To Reach

Esaite - Hagerstown, Maryland
Entered on April 13, 2008

I’m firmly rooted in the belief that the letter A and the number 800 mean a great deal. With two monthes until my seventeenth birthday, I feel anticipation and slight hesistance. I’m now being further sucked into the ages of people who I tilted my head up to and pondered with such awe not so long ago. But, rather than focusing on how insanely old I am and reevaluating myself as a young person whose entry into quasi-adulthood dawns so near, virtually all that I envision is capital letters and numbers.

Isn’t it so unreal that junior year will end in less than two months? I can only clearly recall the first month or so and now. Everything that lies between the beginning and what is now becoming the end is a medley, a blur of readings, problem sets, detailed notes, choices a/b/c/d/e, and papers. Everything feels rushed, so effervescent, and so ephemeral.

In these fast and dynamic times, only a few markers remain permanent. I need a neat line of A’s and a triad of 800’s in order to feel somewhat at ease. Yes, I am more than simply letters and numbers, but I can’t ignore the fact that I need these stats in order to even have a chance of admittance to some of the schools I aspire to. Nothing hinders me from achieving these goals, of course, but my own self-resistance and self-doubt.

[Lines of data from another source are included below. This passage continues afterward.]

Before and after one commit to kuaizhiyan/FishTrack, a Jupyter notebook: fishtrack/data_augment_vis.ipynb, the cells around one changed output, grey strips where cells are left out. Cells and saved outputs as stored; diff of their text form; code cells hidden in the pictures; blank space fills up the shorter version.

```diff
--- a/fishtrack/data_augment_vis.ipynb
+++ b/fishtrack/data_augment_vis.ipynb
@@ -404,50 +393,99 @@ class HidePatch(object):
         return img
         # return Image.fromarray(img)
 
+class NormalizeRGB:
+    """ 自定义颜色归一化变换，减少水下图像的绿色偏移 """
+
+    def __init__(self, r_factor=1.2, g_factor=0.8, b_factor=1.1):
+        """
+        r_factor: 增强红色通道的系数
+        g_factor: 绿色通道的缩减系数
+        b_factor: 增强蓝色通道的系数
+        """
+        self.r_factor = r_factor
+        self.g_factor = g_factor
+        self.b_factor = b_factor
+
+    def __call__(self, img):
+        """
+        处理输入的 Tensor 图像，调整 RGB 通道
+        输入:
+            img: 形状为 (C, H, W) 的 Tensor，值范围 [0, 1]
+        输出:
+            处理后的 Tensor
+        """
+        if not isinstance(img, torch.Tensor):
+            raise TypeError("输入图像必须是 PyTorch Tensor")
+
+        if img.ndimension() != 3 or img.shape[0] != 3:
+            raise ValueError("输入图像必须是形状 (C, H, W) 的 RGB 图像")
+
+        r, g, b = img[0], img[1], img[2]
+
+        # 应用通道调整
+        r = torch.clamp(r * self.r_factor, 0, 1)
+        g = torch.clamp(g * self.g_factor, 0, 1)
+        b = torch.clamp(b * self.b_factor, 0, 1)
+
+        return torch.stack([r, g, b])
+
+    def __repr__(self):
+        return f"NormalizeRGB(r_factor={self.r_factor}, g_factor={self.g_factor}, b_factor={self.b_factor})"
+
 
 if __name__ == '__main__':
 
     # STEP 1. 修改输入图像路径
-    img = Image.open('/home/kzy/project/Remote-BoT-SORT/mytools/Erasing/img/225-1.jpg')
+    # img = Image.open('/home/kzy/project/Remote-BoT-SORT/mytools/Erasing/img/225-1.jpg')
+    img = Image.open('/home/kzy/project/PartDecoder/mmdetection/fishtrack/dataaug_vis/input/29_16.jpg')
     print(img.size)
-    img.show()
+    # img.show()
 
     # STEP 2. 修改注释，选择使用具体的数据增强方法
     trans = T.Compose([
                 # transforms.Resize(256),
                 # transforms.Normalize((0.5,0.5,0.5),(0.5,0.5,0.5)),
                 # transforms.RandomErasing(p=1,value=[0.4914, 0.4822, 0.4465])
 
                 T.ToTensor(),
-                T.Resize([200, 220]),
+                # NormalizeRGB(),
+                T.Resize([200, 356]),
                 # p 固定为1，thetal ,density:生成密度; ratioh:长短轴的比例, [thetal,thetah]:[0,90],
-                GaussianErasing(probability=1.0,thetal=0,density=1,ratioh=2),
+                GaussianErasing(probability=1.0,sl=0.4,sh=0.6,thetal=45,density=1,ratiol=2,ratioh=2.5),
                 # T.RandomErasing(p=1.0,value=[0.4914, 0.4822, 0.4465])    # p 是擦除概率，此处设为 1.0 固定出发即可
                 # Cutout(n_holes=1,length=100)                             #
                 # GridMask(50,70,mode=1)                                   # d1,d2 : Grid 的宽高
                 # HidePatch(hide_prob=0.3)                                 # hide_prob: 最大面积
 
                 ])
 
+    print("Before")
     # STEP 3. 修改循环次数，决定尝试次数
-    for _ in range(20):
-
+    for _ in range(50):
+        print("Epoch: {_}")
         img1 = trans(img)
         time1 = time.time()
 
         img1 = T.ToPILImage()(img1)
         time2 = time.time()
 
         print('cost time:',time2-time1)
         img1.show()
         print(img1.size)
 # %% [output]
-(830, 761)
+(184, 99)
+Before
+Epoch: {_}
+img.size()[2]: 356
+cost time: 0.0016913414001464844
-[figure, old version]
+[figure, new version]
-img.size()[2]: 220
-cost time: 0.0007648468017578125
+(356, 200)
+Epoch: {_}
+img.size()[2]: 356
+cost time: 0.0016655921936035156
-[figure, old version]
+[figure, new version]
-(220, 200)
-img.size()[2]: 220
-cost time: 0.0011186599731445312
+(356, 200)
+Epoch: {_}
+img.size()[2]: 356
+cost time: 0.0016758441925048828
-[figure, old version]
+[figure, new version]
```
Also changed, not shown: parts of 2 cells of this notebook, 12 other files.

I second guess myself once I’ve bubbled in. I painstakingly read every writing prompt and write every timed essay until my teacher literally pulls the papers from my cold hands. I take miniscule notes on countless sheets and scraps of paper. I calculate what percent A I need in order to move my final average grade for the class to a 95 percent.

I know others are in the same frantically swaying boat lost in a tempest as I am. How could we not be? Several articles proclaim, “Record High Number of Applicants,” “Painfully Low Admittance Rate,” and “Isn’t Valedictorian Good Enough?” I, by wonderful chance, happen to be in the largest high school class in American history. The sea of us that will apply to college will apply literally in droves, some choosing seven, others choosing fourteen. Acceptance this year and next year to any college will undoubtedly be something worth being very proud of and grateful for. If the following words, ‘We regret to inform you . . .’ don’t haunt rising seniors in the comforts of their homes, everything and anything that relates to college and acceptance will pervasively arise in discussions with childhood friends in school.

Until those vinyl application packages leave my hands, I will be in a state of vehement and meticulous study all the while attempting to tightly schedule ‘finding’ myself as I quickly reach young adulthood.